Police Station Diversion Schemes
Posted: Wednesday, October 7th, 2015
In a new £25million pilot scheme announced by the UK government recently, mental health nurses will be based at police stations and courts in ten areas of England. Their role will be to arrange for people with mental illness who end up at the police station because of disturbed behaviour to be diverted into the Mental Health Service rather than dealt with by the criminal justice system and possibly sent to prison.
Whilst Living with Schizophrenia gives a cautious welcome to this scheme, it questions why the provisions of existing legislation to achieve the same end are not more widely used by the police.

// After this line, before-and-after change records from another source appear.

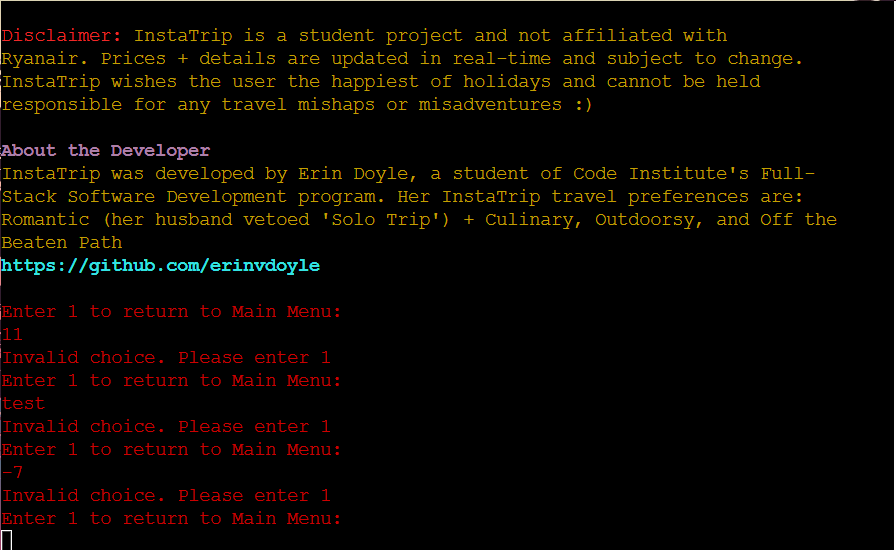
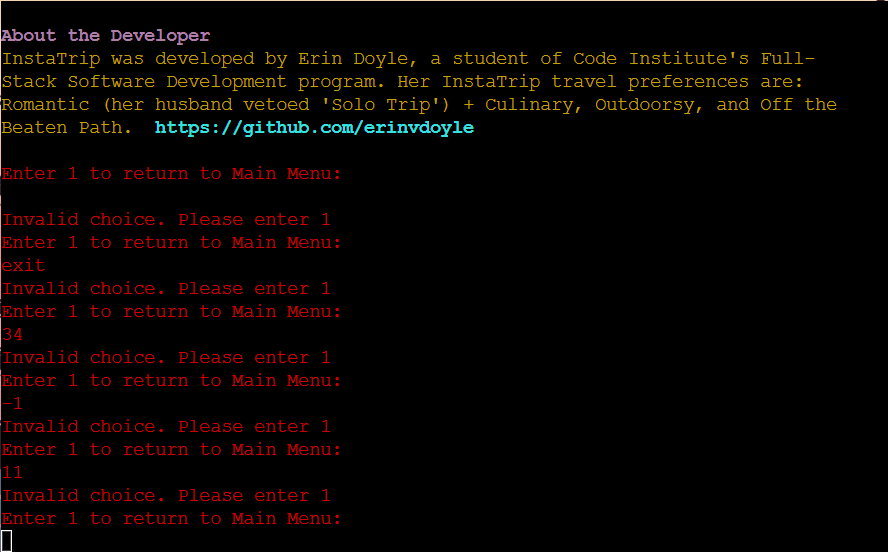
add ANSI escape code to clear about screen and avoid reprints if visited twice

Changed region(s): [[0.0, 0.0309, 0.9426, 1.0], [0.973, 0.0, 1.0, 0.0309], [0.9122, 0.3709, 0.9426, 0.4018]]

diff --git a/run.py b/run.py
@@ -234,6 +234,7 @@ def read_about():
     Displays the about text for both the company and the developer :)
     """
     os.system("cls" if os.name == "nt" else "clear")
+    print("\033[H\033[J") # Manual screen clear
     print(Style.BRIGHT + Fore.MAGENTA + "About InstaTrip" + Style.RESET_ALL)
     print(
         wrap_text(
@@ -281,7 +282,7 @@ def read_about():
         + "of Code Institute's Full-Stack Software Development "
         + "program. Her InstaTrip travel preferences are: Romantic "
         + "(her husband vetoed 'Solo Trip') + Culinary, Outdoorsy, "
-        + "and Off the Beaten Path.  "
+        + "and Off the Beaten Path  "
         + Style.BRIGHT + Fore.LIGHTCYAN_EX
         + "https://github.com/erinvdoyle" + Style.NORMAL
     )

It is already the law, and indeed has been since 1984, that if the custody sergeant at the police station believes for any reason or is told that the detained person is suffering from a mental illness then they must arrange for a mental health assessment yet this explicit provision of the Police and Criminal Evidence Act has for years been much under-used by the police.

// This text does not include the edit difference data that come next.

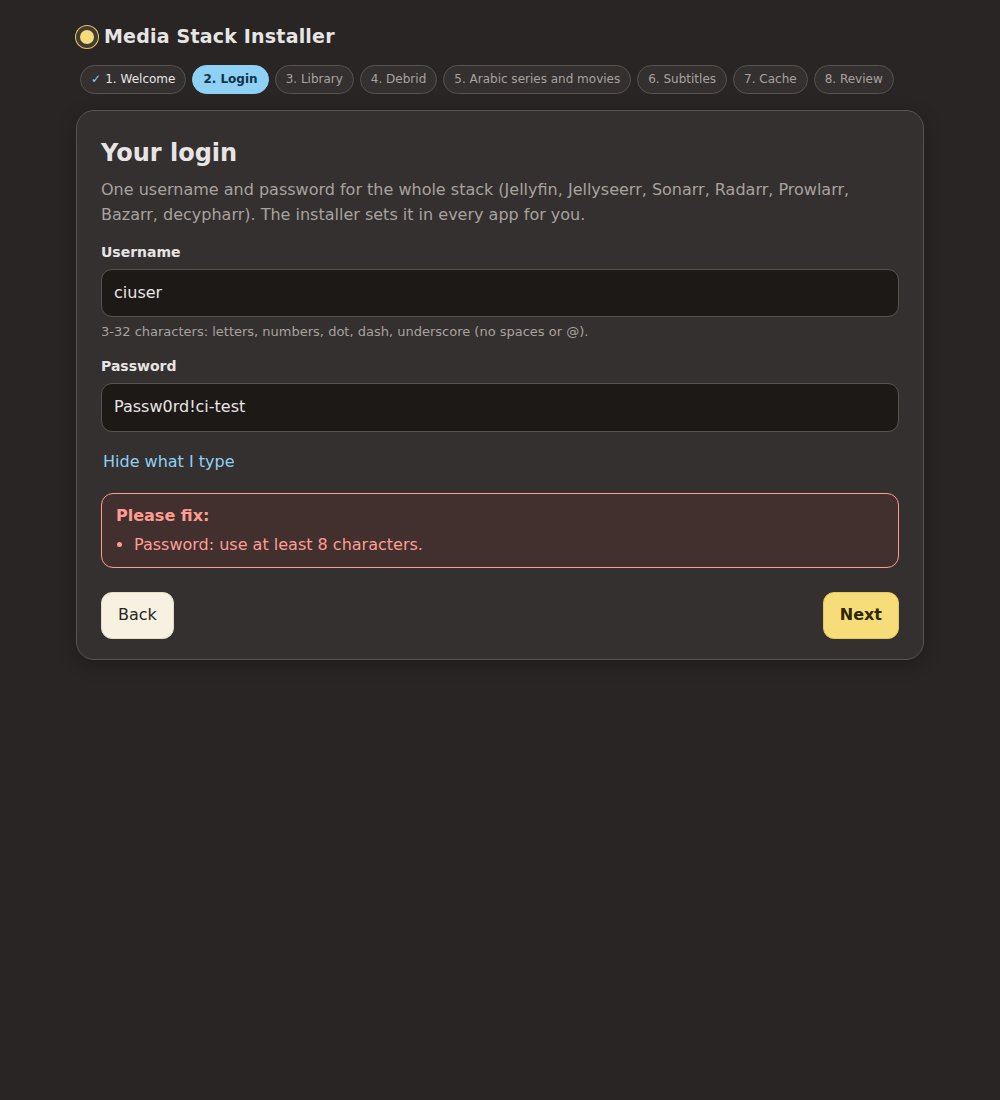
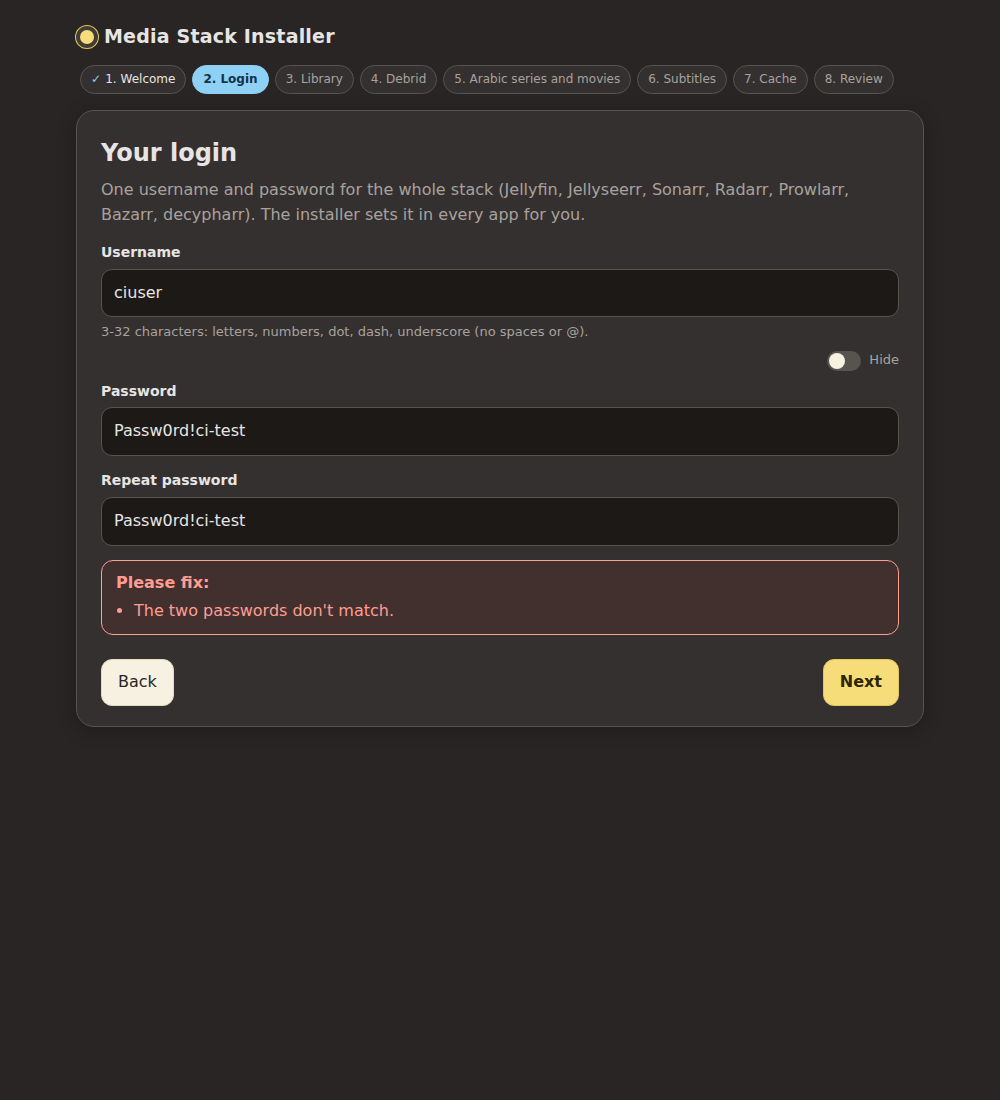
e2e: clean login screenshot

Changed region(s): [[0.093, 0.3091, 0.899, 0.6491], [0.806, 0.3091, 0.899, 0.34]]

diff --git a/tests/e2e_web.py b/tests/e2e_web.py
@@ -80,6 +80,8 @@ def flow(page, srv, url):
     assert pw.get_attribute("type") == "password" and pw2.get_attribute("type") == "password"
     page.locator("label.sw").click()
     assert pw.get_attribute("type") == "text"
+    page.get_by_role("button", name="Back").click()           # re-enter the page so the earlier error box is gone for the picture
+    page.get_by_role("button", name="Start").click()
     shot(page, "login")
     page.get_by_role("button", name="Next").click()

Furthermore whilst this new scheme has great potential, it will only work effectively if the government gives the Mental Health Service the funding it needs to maintain the beds required (and particularly secure beds) to accommodate mentally ill offenders. And to date the record of successive governments in cutting mental health beds has been poor.

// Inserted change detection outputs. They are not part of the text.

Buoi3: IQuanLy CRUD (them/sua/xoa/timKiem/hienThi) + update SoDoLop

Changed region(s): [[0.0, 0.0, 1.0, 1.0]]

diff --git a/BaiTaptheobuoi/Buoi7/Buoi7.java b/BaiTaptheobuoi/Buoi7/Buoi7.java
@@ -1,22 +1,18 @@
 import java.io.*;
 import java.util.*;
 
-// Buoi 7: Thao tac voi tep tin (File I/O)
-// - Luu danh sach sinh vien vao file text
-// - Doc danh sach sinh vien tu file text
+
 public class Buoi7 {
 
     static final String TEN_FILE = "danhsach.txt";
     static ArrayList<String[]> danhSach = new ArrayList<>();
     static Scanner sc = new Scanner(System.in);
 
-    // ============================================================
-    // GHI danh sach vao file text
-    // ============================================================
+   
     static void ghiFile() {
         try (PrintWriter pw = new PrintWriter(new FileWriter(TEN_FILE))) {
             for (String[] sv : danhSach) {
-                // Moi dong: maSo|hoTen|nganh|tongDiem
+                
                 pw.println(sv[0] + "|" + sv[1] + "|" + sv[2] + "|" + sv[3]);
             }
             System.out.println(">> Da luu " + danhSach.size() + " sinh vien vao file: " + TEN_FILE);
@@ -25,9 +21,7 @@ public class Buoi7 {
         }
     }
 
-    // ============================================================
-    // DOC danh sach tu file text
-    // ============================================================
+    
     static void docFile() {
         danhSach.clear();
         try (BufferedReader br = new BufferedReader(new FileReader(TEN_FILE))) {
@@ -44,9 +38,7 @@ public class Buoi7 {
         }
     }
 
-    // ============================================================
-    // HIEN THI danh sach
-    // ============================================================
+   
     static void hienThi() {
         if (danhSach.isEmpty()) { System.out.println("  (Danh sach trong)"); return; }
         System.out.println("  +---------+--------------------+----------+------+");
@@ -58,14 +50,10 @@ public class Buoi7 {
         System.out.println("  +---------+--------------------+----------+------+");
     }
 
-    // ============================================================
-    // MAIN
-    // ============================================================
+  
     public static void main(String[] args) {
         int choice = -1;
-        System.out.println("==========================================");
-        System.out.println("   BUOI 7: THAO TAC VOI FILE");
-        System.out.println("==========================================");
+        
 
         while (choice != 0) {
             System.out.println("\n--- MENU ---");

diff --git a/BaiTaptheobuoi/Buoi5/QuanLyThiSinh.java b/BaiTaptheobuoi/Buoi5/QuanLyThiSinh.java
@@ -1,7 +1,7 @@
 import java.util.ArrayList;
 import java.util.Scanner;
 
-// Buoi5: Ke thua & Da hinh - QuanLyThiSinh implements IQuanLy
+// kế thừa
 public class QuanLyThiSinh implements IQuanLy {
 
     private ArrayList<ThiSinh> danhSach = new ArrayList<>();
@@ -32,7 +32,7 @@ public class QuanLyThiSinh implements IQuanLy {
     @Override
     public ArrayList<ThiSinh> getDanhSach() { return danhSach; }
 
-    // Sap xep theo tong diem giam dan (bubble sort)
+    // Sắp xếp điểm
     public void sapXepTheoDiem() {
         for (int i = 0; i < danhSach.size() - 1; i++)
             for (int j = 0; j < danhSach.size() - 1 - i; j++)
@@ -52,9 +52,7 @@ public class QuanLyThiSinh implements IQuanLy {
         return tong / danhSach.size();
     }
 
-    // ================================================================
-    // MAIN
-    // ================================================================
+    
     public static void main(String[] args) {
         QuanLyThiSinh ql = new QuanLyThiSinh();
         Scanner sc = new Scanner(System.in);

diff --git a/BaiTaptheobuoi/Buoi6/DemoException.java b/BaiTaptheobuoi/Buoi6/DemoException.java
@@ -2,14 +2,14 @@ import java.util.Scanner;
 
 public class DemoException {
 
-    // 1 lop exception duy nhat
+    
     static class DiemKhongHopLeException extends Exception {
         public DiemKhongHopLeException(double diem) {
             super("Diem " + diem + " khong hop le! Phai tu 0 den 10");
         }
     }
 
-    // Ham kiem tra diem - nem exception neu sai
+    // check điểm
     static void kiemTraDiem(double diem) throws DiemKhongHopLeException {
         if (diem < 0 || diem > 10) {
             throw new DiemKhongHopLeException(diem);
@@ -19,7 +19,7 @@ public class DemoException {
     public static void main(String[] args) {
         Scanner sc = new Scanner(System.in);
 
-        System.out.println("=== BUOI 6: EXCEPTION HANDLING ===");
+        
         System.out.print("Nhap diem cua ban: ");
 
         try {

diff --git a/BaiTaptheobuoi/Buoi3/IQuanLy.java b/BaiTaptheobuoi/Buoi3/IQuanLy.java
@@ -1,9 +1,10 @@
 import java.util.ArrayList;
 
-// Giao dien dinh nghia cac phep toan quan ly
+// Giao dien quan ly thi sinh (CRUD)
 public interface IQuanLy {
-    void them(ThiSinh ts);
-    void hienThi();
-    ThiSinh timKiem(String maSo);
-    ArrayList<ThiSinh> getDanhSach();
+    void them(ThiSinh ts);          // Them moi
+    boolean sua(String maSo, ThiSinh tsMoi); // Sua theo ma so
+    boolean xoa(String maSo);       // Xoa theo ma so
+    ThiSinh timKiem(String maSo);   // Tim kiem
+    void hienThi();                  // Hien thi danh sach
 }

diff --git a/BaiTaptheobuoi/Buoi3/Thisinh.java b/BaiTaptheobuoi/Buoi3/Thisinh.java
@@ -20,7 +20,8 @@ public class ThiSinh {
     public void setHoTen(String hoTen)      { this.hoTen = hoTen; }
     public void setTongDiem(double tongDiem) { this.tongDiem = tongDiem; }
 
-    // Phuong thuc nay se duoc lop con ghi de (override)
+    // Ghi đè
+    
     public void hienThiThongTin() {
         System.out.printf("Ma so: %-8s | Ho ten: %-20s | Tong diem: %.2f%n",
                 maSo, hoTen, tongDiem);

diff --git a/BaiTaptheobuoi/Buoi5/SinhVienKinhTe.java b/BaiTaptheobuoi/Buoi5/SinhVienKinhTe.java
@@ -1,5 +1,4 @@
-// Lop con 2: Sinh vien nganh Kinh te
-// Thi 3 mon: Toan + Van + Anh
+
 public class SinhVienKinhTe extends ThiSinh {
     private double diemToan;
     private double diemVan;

If the pilot scheme is successful it could be extended England wide in 2017. Let us hope it will succeed where the old law failed.<< Back to blog